A ho-hum end to James Robinson's ho-hum run on Wonder Woman. Most things to come out of Dark Nights: Metal have been crap and that trend continues with these Dark Gods. They are so damn generic, with titles like Mob God, and God with No Name. James Robinson used to be one of my favorite comic book writers in the 90's but he's really shit the bed the last several years. The only good thing to come of this run is that Jason's story line is finally over. That tool is pretty much useless. I'm also g ...more
Although seemingly only a purely decorative aspect of her costume, in the golden and silver ages, her earrings were sometimes depicted as giving her the ability to breathe in outer space. Gelignite Grenade Earrings and Grappling Hook Bracelet - In her depowered mod girl phase, Diana on rare occasion employed these devices, which were concealed to look like regular parts of her costume. She acquired them from a demolitions expert and villain which she had helped reform. The grenades were strong enough to blast through a thick steel door and the grappling hook could support easily her body weight to aid in climbing.

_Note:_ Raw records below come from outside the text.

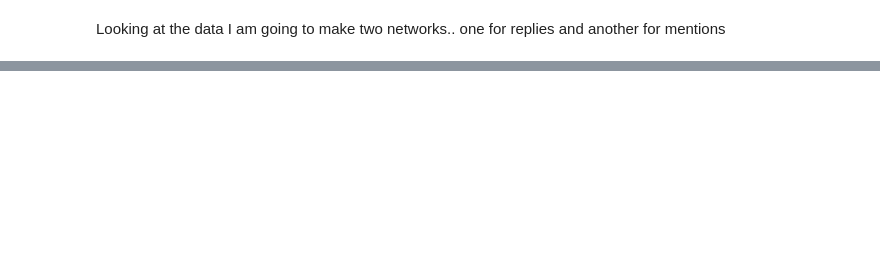
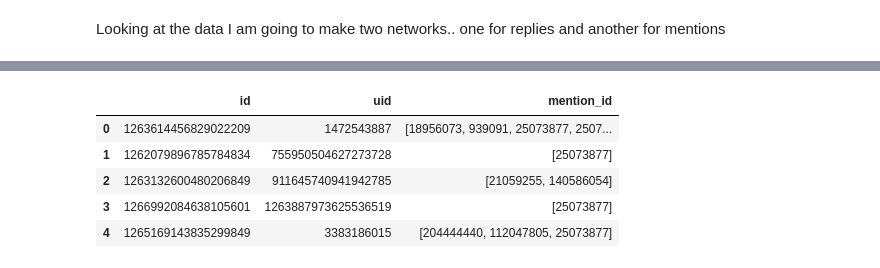
Before and after one commit to evanc1229/KoReCOVID, a Jupyter notebook: Network_Analysis.ipynb, the cells around one changed output, grey strips where cells are left out. Cells and saved outputs as stored; diff of their text form; code cells hidden in the pictures; blank space fills up the shorter version.

```diff
--- a/Network_Analysis.ipynb
+++ b/Network_Analysis.ipynb
@@ -72,0 +70,18 @@ SyntaxError: invalid syntax (3585150318.py, line 1)
+# %%
+def Listify(x):
+    if type(x) != list:
+        return list(x)
+    else:
+        return x
+
+df_mention['mention_id'] = df_mention['mention_id'].apply(lambda x: x.split())
+df_mention['mention_id'] = df_mention['mention_id'].apply(lambda x: Listify(x))
+# %%
+df_mention.head()
+# %% [output]
+|  | id | uid | mention_id |
+| 0 | 1263614456829022209 | 1472543887 | [18956073, 939091, 25073877, 2507... |
+| 1 | 1262079896785784834 | 755950504627273728 | [25073877] |
+| 2 | 1263132600480206849 | 911645740941942785 | [21059255, 140586054] |
+| 3 | 1266992084638105601 | 1263887973625536519 | [25073877] |
+| 4 | 1265169143835299849 | 3383186015 | [204444440, 112047805, 25073877] |
```
Also changed, not shown: parts of 19 cells of this notebook, 1 other file.
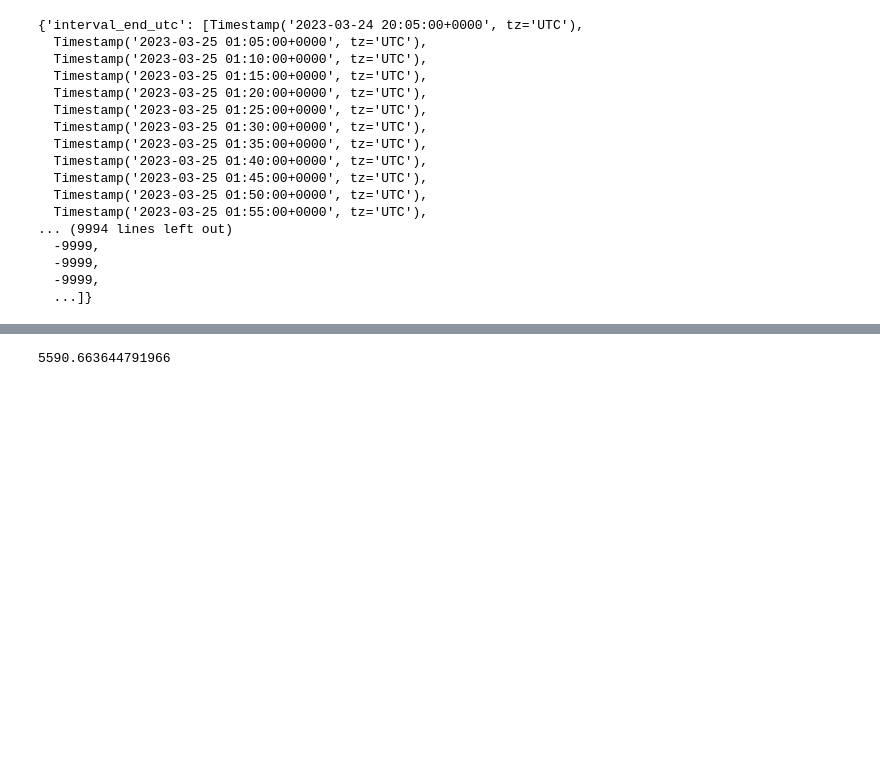
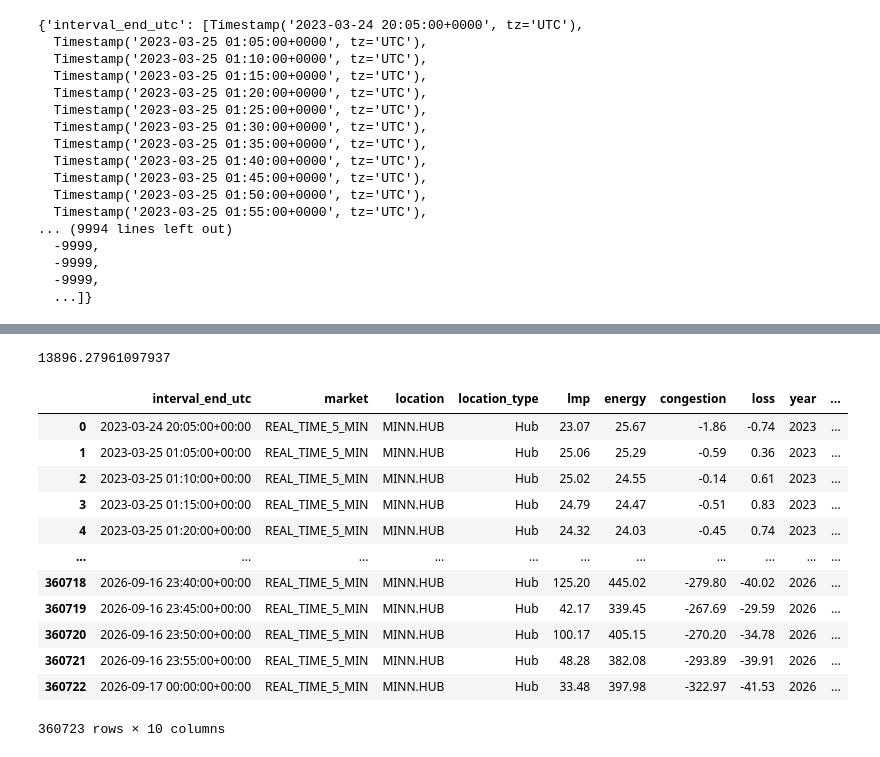
Before and after one commit to krklapat/data-science-capstone, a Jupyter notebook: RT_Predictions/moving_window.ipynb, the cells around one changed output, grey strips where cells are left out. Cells and saved outputs as stored; diff of their text form; code cells hidden in the pictures; blank space fills up the shorter version.

```diff
--- a/RT_Predictions/moving_window.ipynb
+++ b/RT_Predictions/moving_window.ipynb
@@ -67,8 +67,16 @@ rtm
   -9999,
   ...]}
 # %%
-for i in range(len(rtm["lmp"])):
-    if i >= 24:
-        rtm["predicted"][i] = np.mean(rtm["lmp"][i-24:i])
-    else:
-        rtm["predicted"][i] = np.mean(rtm["lmp"][0:i])
+#Moving average
+    #One hour ago is the best predictor
+mse_dict = {}
+for time_range in [1,6,24,168,720]:  # 1 hour, 6 hours, 24 hours, 7 days, 30 days
+    for i in range(len(rtm["lmp"])):
+        if i >= time_range:
+            rtm["predicted"][i] = np.mean(rtm["lmp"][i-time_range:i])
+        else:
+            rtm["predicted"][i] = np.mean(rtm["lmp"][0:i])
+    rtm_df = pd.DataFrame(rtm)
+    mse = np.mean((rtm_df["lmp"] - rtm_df["predicted"]) ** 2)
+    mse_dict[time_range] = mse
+    print(mse_dict)
@@ -74,0 +89,11 @@ for i in range(len(rtm["lmp"])):
+# %%
+#What if we try 1 day ago, 1 week ago
+mse_jump = {}
+for time_range in [1,6,24,168,720]:
+    for i in range(len(rtm["lmp"])):
+        if i >= time_range:
+            rtm["predicted"][i] = rtm["lmp"][i-time_range]
+    rtm_df = pd.DataFrame(rtm)
+    mse = np.mean((rtm_df["lmp"] - rtm_df["predicted"]) ** 2)
+    mse_jump[time_range] = mse
+    print(mse_jump)
@@ -77,4 +108,21 @@ rtm_df = pd.DataFrame(rtm)
 mse = np.mean((rtm_df["lmp"] - rtm_df["predicted"]) ** 2)
 print(mse)
 # %% [output]
-5590.663644791966
+13896.27961097937
+# %%
+rtm_df.to_csv("rtm_moving_average.csv")
+rtm_df
+# %% [output]
+|  | interval_end_utc | market | location | location_type | lmp | energy | congestion | loss | year | ... |
+| 0 | 2023-03-24 20:05:00+00:00 | REAL_TIME_5_MIN | MINN.HUB | Hub | 23.07 | 25.67 | -1.86 | -0.74 | 2023 | ... |
+| 1 | 2023-03-25 01:05:00+00:00 | REAL_TIME_5_MIN | MINN.HUB | Hub | 25.06 | 25.29 | -0.59 | 0.36 | 2023 | ... |
+| 2 | 2023-03-25 01:10:00+00:00 | REAL_TIME_5_MIN | MINN.HUB | Hub | 25.02 | 24.55 | -0.14 | 0.61 | 2023 | ... |
+| 3 | 2023-03-25 01:15:00+00:00 | REAL_TIME_5_MIN | MINN.HUB | Hub | 24.79 | 24.47 | -0.51 | 0.83 | 2023 | ... |
+| 4 | 2023-03-25 01:20:00+00:00 | REAL_TIME_5_MIN | MINN.HUB | Hub | 24.32 | 24.03 | -0.45 | 0.74 | 2023 | ... |
+| ... | ... | ... | ... | ... | ... | ... | ... | ... | ... | ... |
+| 360718 | 2026-09-16 23:40:00+00:00 | REAL_TIME_5_MIN | MINN.HUB | Hub | 125.20 | 445.02 | -279.80 | -40.02 | 2026 | ... |
+| 360719 | 2026-09-16 23:45:00+00:00 | REAL_TIME_5_MIN | MINN.HUB | Hub | 42.17 | 339.45 | -267.69 | -29.59 | 2026 | ... |
+| 360720 | 2026-09-16 23:50:00+00:00 | REAL_TIME_5_MIN | MINN.HUB | Hub | 100.17 | 405.15 | -270.20 | -34.78 | 2026 | ... |
+| 360721 | 2026-09-16 23:55:00+00:00 | REAL_TIME_5_MIN | MINN.HUB | Hub | 48.28 | 382.08 | -293.89 | -39.91 | 2026 | ... |
+| 360722 | 2026-09-17 00:00:00+00:00 | REAL_TIME_5_MIN | MINN.HUB | Hub | 33.48 | 397.98 | -322.97 | -41.53 | 2026 | ... |
+360723 rows × 10 columns
```
Also changed, not shown: parts of 2 cells of this notebook, 1 other file.
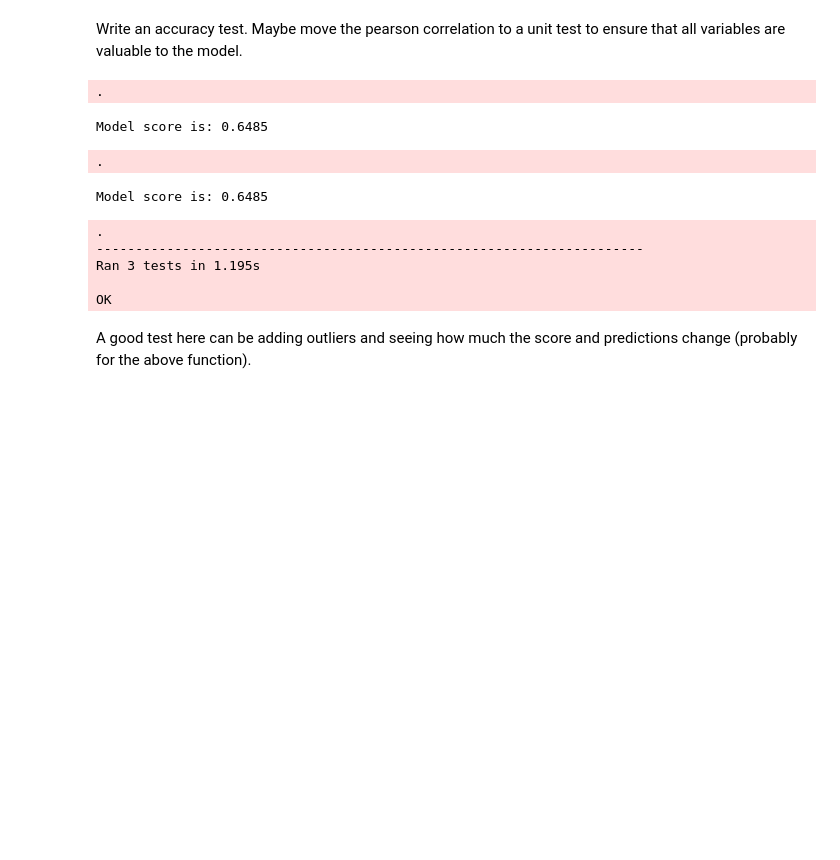
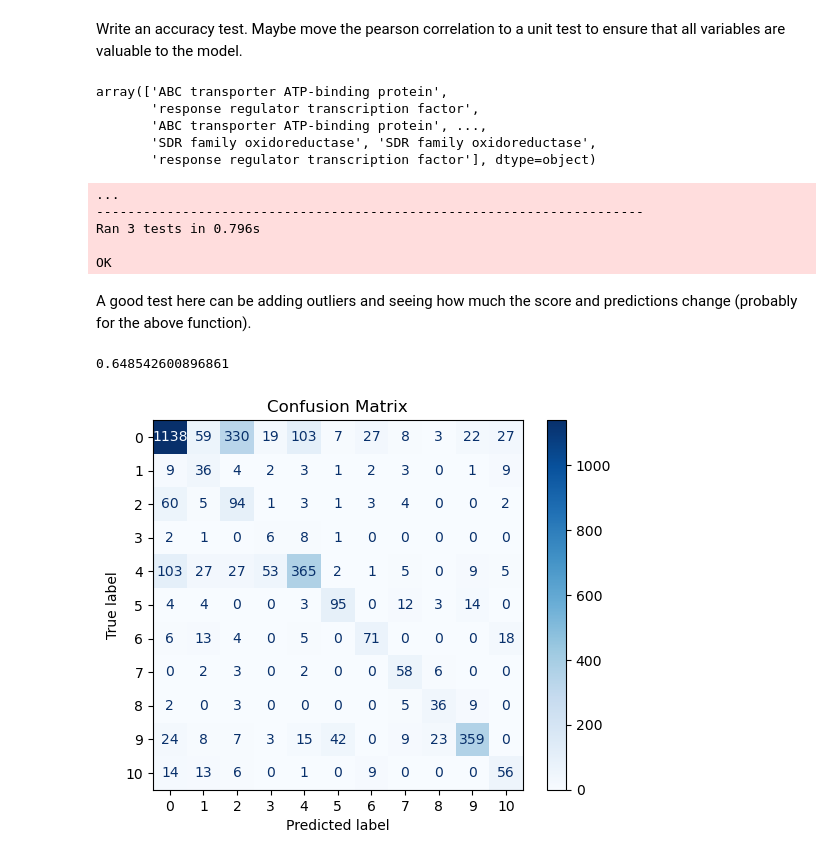
Before and after one commit to learn2therm/PairProphet, a Jupyter notebook: notebooks/C5_ML_Classification.ipynb, the cells around one changed output. Saved outputs shown, nothing was run; the diff lists cells and outputs as text; code cells hidden in the pictures; blank space fills up the shorter version.

```diff
--- a/notebooks/C5_ML_Classification.ipynb
+++ b/notebooks/C5_ML_Classification.ipynb
@@ -174,12 +180,12 @@ print(target)
 ['local_gap_compressed_percent_id', 'scaled_local_query_percent_id', 'scaled_local_symmetric_percent_id', 'query_align_len', 'query_align_cov', 'subject_align_len', 'subject_align_cov', 'bit_score', ' ...
 t_protein_desc
 # %%
-#predicting values
+# predicting values
 
-# dev_X = dev[input_features].values
-# test_X = test[input_features].values
+dev_X = dev[input_features].values
+test_X = test[input_features].values
 
-# dev_y = dev[target].values.reshape(-1,1)
-# test_y = test[target].values.reshape(-1,1)
+dev_y = dev[target].values.reshape(-1,1)
+test_y = test[target].values.reshape(-1,1)
 
-# print(dev_X.shape, test_X.shape, dev_y.shape, test_y.shape)
+print(dev_X.shape, test_X.shape, dev_y.shape, test_y.shape)
@@ -453,50 +467,49 @@ def test_reg(model, test_X, test_y):
 
     return preds
 # %%
-# preds = test_reg(model, test_X, test_y)
-# type(preds)
+preds = test_model(model, test_X, test_y)
+preds
+# %% [output]
+array(['ABC transporter ATP-binding protein',
+       'response regulator transcription factor',
+       'ABC transporter ATP-binding protein', ...,
+       'SDR family oxidoreductase', 'SDR family oxidoreductase',
+       'response regulator transcription factor'], dtype=object)
 # %%
 class TestModelPerformance(unittest.TestCase):
 
     def test_asserts(self):
-        model, dev_X, dev_y, test_X, test_y = train_reg(
-            split_data(df)[0], split_data(df)[1],
-            columns=input_features, target='t_protein_desc'
+        model, dev_X, dev_y, test_X, test_y = train_model(
+            df, columns=input_features, target='t_protein_desc'
         )
         # assert that input types are correct
         with self.assertRaises(AssertionError):
-            test_reg(model, [1, 2, 3], test_y)
+            test_model(model, [1, 2, 3], test_y)
 
     def test_model_output(self):
-        model, dev_X, dev_y, test_X, test_y = train_reg(
-            split_data(df)[0], split_data(df)[1],
-            columns=input_features, target='t_protein_desc'
+        model, dev_X, dev_y, test_X, test_y = train_model(
+            df, columns=input_features, target='t_protein_desc'
         )
         # assert output type is correct
-        output = test_reg(model, test_X, test_y)
+        output = test_model(model, test_X, test_y)
         self.assertIsInstance(output, np.ndarray)
 
     def test_pred_dimension(self):
-        model, dev_X, dev_y, test_X, test_y = train_reg(
-            split_data(df)[0], split_data(df)[1],
+        model, dev_X, dev_y, test_X, test_y = train_model(df,
             columns=input_features, target='t_protein_desc'
         )
         # want to check that the number of predictions is equal to the number of test examples
-        preds = test_reg(model, test_X, test_y)
+        preds = test_model(model, test_X, test_y)
         self.assertEqual(len(test_y), len(preds))
 
 suite = unittest.TestLoader().loadTestsFromTestCase(TestModelPerformance)
 _ = unittest.TextTestRunner().run(suite)
 # %% [output]
-.
+...
+----------------------------------------------------------------------
+Ran 3 tests in 0.796s
+
+OK
-Model score is: 0.6485
-.
-Model score is: 0.6485
-.
-----------------------------------------------------------------------
-Ran 3 tests in 1.195s
-
-OK
 # %% [markdown]
 A good test here can be adding outliers and seeing how much the score and predictions change (probably for the above function).
 # %%
@@ -533,7 +548,10 @@ def plot_regression(model, test_X, test_y):
 # %%
 #make some appropriate display labels here
 
-# plot_regression(model, test_X, test_y)
+plot_model(model, test_X, test_y)
+# %% [output]
+0.648542600896861
+[figure, added]
 # %%
 import pytest
 # %%
```
Also changed, not shown: parts of 22 cells of this notebook, 2 other files.
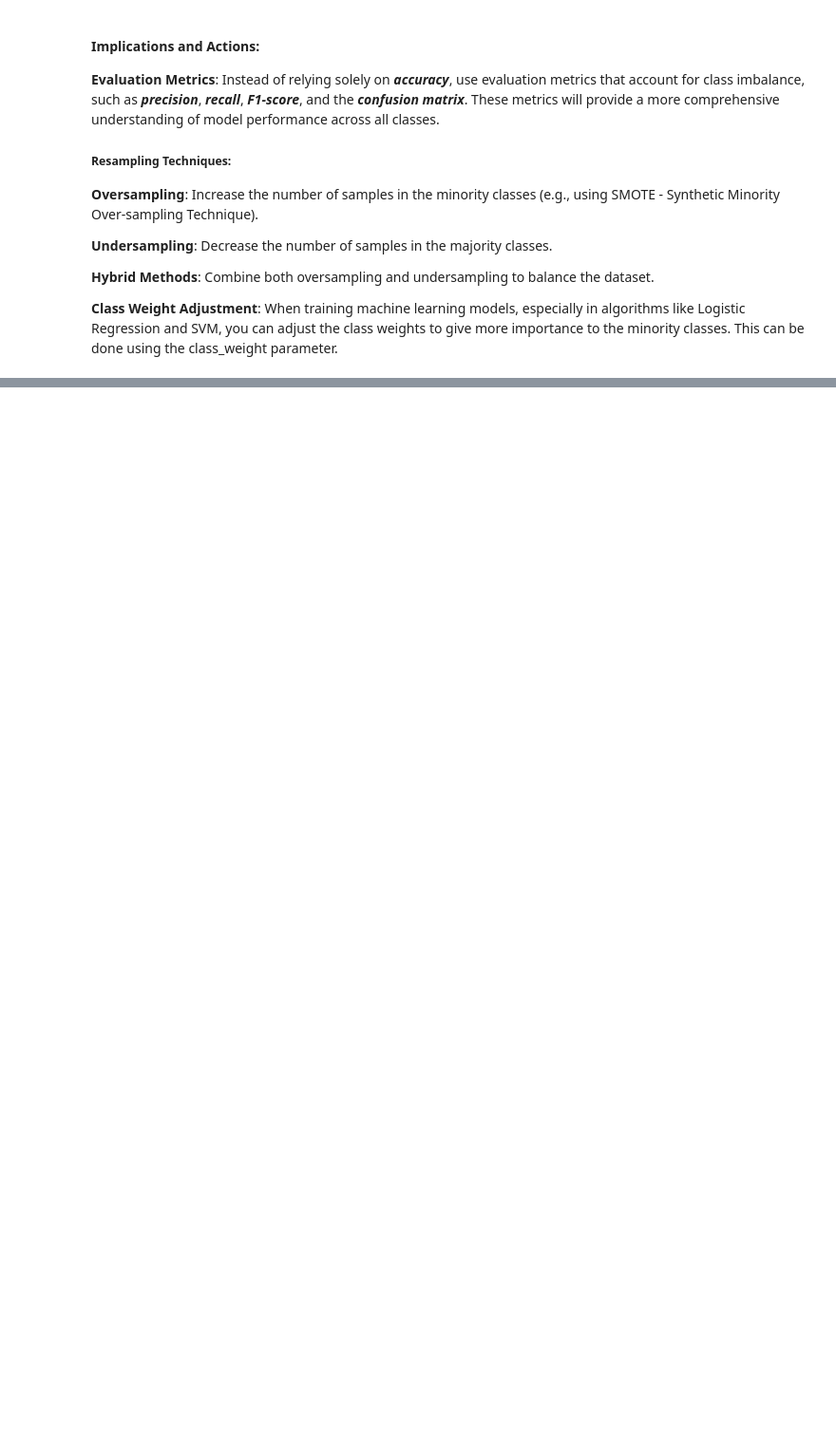
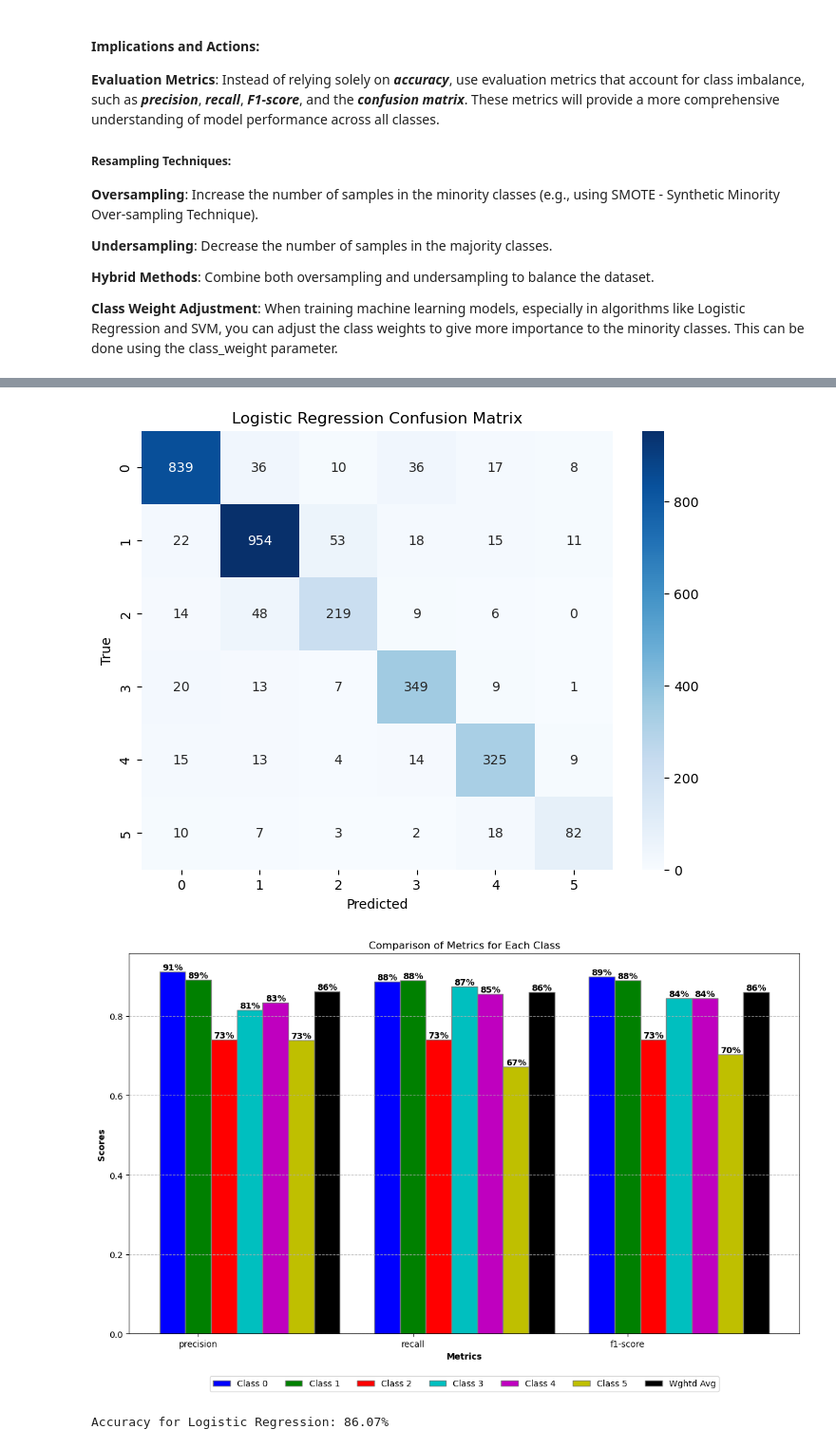
Before and after one commit to springboardmentor112/SentimentAnalysis-TextClassification, a Jupyter notebook: textClassification.ipynb, the cells around one changed output, grey strips where cells are left out. Shown: that part at 95% size. Cells and saved outputs as stored; diff of their text form; code cells hidden in the pictures; blank space fills up the shorter version.

```diff
--- a/textClassification.ipynb
+++ b/textClassification.ipynb
@@ -738,27 +302,0 @@ weighted avg       0.85      0.85      0.85      3216
-# %%
-from sklearn.linear_model import LogisticRegression
-from sklearn.svm import SVC
-from sklearn.ensemble import RandomForestClassifier
-from sklearn.ensemble import StackingClassifier
-
-estimators = [
-    ('lr', LogisticRegression()),
-    ('svm', SVC(probability=True)),
-    ('rf', RandomForestClassifier())
-]
-
-stacking_clf = StackingClassifier(estimators=estimators, final_estimator=RandomForestClassifier())
-stacking_clf.fit(X_resampled, y_resampled)
-y_pred = stacking_clf.predict(X_test_tfidf)
-
-print("Stacking Classifier Accuracy:", accuracy_score(y_test, y_pred))
-print("Classification Report:\n", classification_report(y_test, y_pred))
-cm = confusion_matrix(y_test, y_pred)
-
-# Plot Confusion Matrix
-plt.figure(figsize=(8, 6))
-sns.heatmap(cm, annot=True, fmt='d', cmap='Blues')
-plt.title('Naive Bayes Confusion Matrix')
-plt.xlabel('Predicted')
-plt.ylabel('True')
-plt.show()
@@ -908,0 +519,19 @@ Accuracy: 0.8535447761194029
+# %%
+# LR with non-sampled data
+model_name = "Logistic Regression"
+# Determine class weights
+class_weights = {0: 1.5, 1: 1.0, 2: 4.7, 3: 2.9, 4: 3.3, 5: 5.3}
+
+# Train Logistic Regression model
+model = LogisticRegression(class_weight=class_weights, solver='liblinear', multi_class='auto', random_state=42)
+model.fit(X_train_tfidf, y_train)
+
+# Predictions
+y_pred, y_pred_prob = testingModel(model_name, model)
+# %%
+# Evaluation
+recordmaking(model_name, model, y_pred)
+# %% [output]
+[figure, added]
+[figure, added]
+Accuracy for Logistic Regression: 86.07%
```
Also changed, not shown: parts of 61 cells of this notebook.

Storylines The 18th Letter • A League of One • A Piece of You • Amazons Attack! • Beauty and the Beasts • Birds of Paradise • Bitter Rivals • Blood • Bones • The Bronze Doors • The Challenge of Artemis • Challenge of the Gods • Champion • The Circle • The Contest • Counting Coup • Depths • Destiny Calling • Devastation • Devastation Returns • Down to Earth • Ends of the Earth • Expatriate • Flesh • The Game of the Gods • God Complex • Gods and Mortals • Gods of Gotham • Godwar • Guts • Iron • Judgment in Infinity • Land of the Lost • Levels • Love and Murder • Lifelines • Marathon • The Men Who Moved the Earth • A Murder of Crows • Odyssey • The Pandora Virus • Paradise Island Lost • Revenge of the Cheetah • Rise of the Olympian • Sacrifice • Second Genesis • Stoned • Three Hearts • Trinity 98 • The Twelve Labors • War • Warkiller • War-Torn • Who is Donna Troy? • Who is Troia? • Who Is Wonder Woman? • The Witch and the Warrior • Wrath of the Silver Serpent
Granted by Hermes (God of Messengers), her top speed has never been well documented, but she has entered the speed force under her own power, implying she can accelerate to at least light speed. The Flash has said that Wonder Woman can easily keep up with him and she has been seen keeping up with Flash going faster than hypersonic speed. She has been shown to be on par with some of the fastest characters in the DC Universe such as Jesse Quick. She can disarm human opponents of their weapons instantly and she can immobilize her opponents in the blink of an eye, as she showed when she speedblitzed White Martian and Genocide into space in no time and was able to take down Amazo before he could finish a word. She is such a well trained athlete that in combat, her reflexes even surprise the likes of Superman.